I think that it is also of great importance that Firefly is indeed a television series. While in the movie, Serenity, they did briefly describe the cultural difference between the planets, I think that it takes the length and freedom of a television series to really create the mimesis that makes this show really work. Take, for example, the following clip from the first episode of Firefly, where the crew is sitting down to dinner.

Mal and Zoe explain to a passenger how the outer moons have such a difference in the level of technology. Mal explains that “they”, aka the Alliance and the central planets, dumped settlers on the outer planets with the bare minimum of technology. This is an interesting moment, that built up over the series, really helps to explain why the classes are separated onto different planets, and probably helps explain the economy of the system. Furthermore, it helps create mimesis in the series and give the audience their expectations.


Supernatural and the Meta Mirror

December 20, 2009

Supernatural is supported by its marked unreality: for Sam and Dean Winchester, hunting demons has become their normal lifestyle. To be sure, it has not come easily: aside from the exhaustive job they’ve taken on, they’ve also suffered a personal toll through losing their parents and being turned against one another time and again. (I’m trying to keep this mostly spoiler-free for those who want to follow the entire series’ arc, and because those developments are not the backbone of this essay.)

And yet, the series never loses its comedic touch or flair for parody, utilizing this self-referential style as the best tool with which to simultaneously force Sam and Dean to examine their odd lifestyle, as well as to acknowledge Supernatural’s vast fanbase. Three episodes in particular (from the first, third, and fifth seasons) attack the boys’ lifestyle through interactive pop-culture mainstays: an urban legends website; reality television; and a fan convention. In each instance, the Winchester brothers find themselves facing at least archetypes of themselves, if not actually themselves, prompting them to reevaluate the point of their ongoing struggle against evil.

Aristotle’s Poetics concerns itself with mimesis, or the mode of imitation that distinguishes poetry. Unlike in Aristotle’s examination of poetry (which contained varying forms that he nonetheless counted under the same umbrella term), my study of Supernatural includes three different media, as mentioned above: website, reality series, and fan convention. The objects (“men in action”) are in each case Sam and Dean; and finally, the manner, or narration, takes its form through people, “living and moving before us”. [1]

At first, the bonds between Sam and Dean and their imitators are shadowy at best: In 1×17 “Hell House”, they run into Ed Zeddmore and Harry Spengler in the eponymous haunted house. The latter are nerds laughably calling themselves “paranormal investigators”. Sam and Dean are initially too surprised to do anything but go along with the two, who puff up in self-righteousness about their tools and strategies in finding ghosts. In contrast to Sam and Dean’s fairly sparse gear (flashlights, salt, lighter, and guns), Zeddmore and Spengler are decked out in night-vision goggles and something approximating Ghostbusters‘ Proton Pack. (Fun fact: The characters’ surnames are taken from two Ghostbuster members!)

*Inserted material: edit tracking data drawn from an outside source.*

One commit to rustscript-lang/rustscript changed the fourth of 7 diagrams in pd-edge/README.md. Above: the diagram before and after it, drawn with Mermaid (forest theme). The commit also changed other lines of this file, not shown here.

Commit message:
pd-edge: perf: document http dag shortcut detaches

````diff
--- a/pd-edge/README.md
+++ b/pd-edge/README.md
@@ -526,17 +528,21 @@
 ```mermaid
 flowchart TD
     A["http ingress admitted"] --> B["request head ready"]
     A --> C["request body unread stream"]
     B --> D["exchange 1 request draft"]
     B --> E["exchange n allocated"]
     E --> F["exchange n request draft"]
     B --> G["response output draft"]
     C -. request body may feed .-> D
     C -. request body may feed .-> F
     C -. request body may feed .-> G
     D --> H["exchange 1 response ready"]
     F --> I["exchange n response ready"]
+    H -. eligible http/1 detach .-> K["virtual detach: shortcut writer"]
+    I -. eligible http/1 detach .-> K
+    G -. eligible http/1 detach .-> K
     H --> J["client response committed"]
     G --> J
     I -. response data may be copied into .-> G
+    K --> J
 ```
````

It turns out that there is a demon haunting the house — a tulpa, which comes to life through people’s imaginings — but the only reason it’s stayed alive is due to the Hell Hound’s Lair’s readership and their fervent beliefs in the demon accounts. It’s an apt metaphor for the viewers who keep a show, especially a quirky paranormal one like Supernatural, afloat. By the end of the episode, the boys burn down the house inhabited by the ghost, and Sam suffers a slight crisis:

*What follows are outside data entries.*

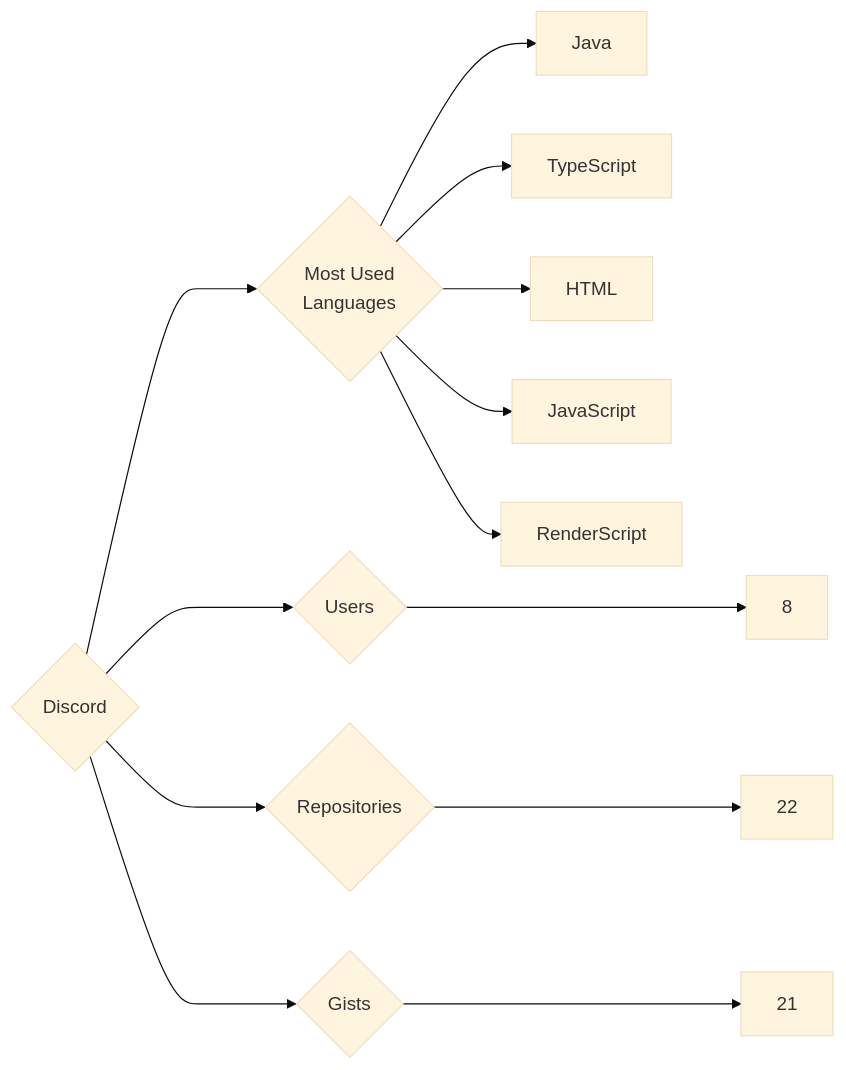
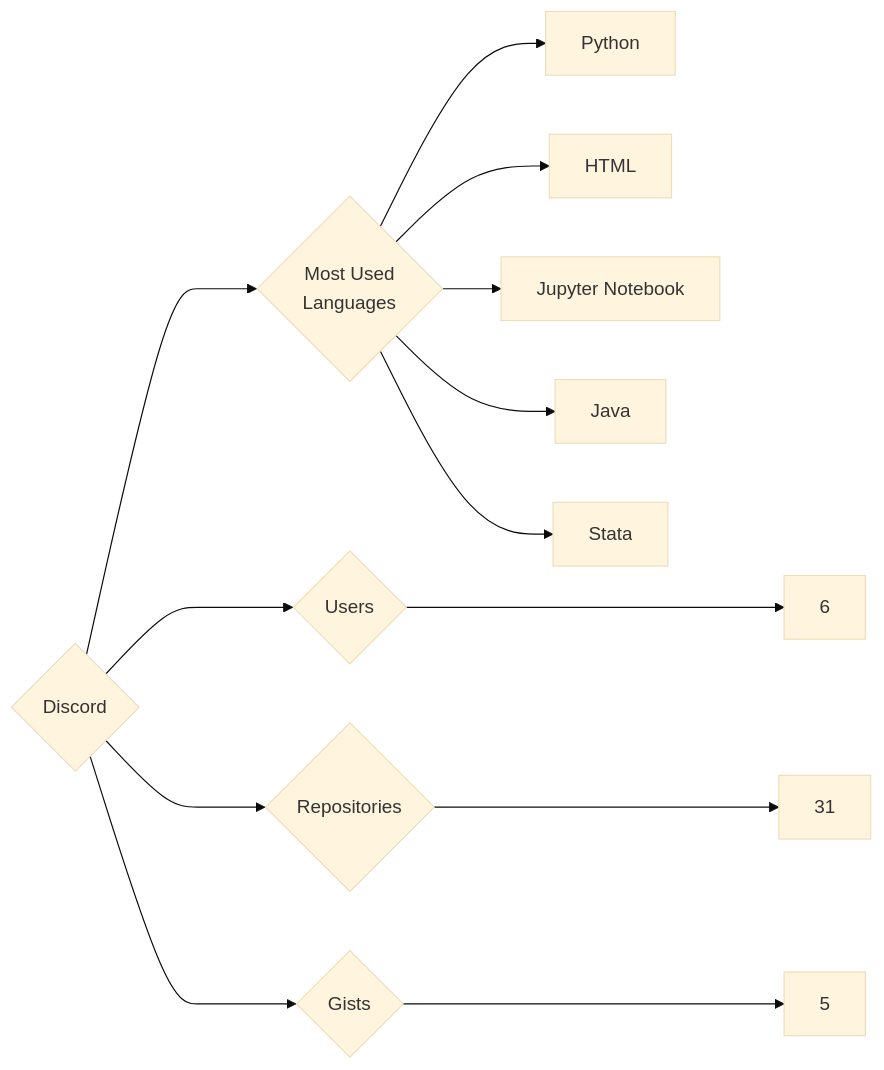
One commit to trickest/insiders changed the diagram in targets/Discord/README.md. Above: the diagram before and after it, drawn with Mermaid (base theme). The commit also changed 1141 other files, not shown here.

````diff
--- a/targets/Discord/README.md
+++ b/targets/Discord/README.md
@@ -3,13 +3,13 @@
 ```mermaid
 graph LR
 COMPANY_NAME{Discord}
-COMPANY_NAME ---> U{Users} ---> UN[8]
-COMPANY_NAME ---> R{Repositories} ---> RN[22]
-COMPANY_NAME ---> G{Gists} ---> GN[21]
+COMPANY_NAME ---> U{Users} ---> UN[6]
+COMPANY_NAME ---> R{Repositories} ---> RN[31]
+COMPANY_NAME ---> G{Gists} ---> GN[5]
 COMPANY_NAME ---> ML{Most Used<br>Languages}
+ML --> Python[Python]
+ML --> HTML[HTML]
+ML --> Jupyter_Notebook[Jupyter Notebook]
 ML --> Java[Java]
-ML --> TypeScript[TypeScript]
-ML --> HTML[HTML]
-ML --> JavaScript[JavaScript]
-ML --> RenderScript[RenderScript]
+ML --> Stata[Stata]
 ```
````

“It kinda makes you wonder… of all the things we’ve hunted, how many existed just ’cause people believed in ’em?”

And yet, that anxiety is short-lived, as Sam and Dean accept (without the need to explicitly say so) that the demons they hunt are “real”. And while Zeddmore and Spengler in some ways imitate Sam and Dean, what we really see through them is the boys coming together against “themselves”: the episode’s subplot involved the Winchesters in a prank war, which concludes when each of them pulls a prank on the Hell Hound’s creators instead.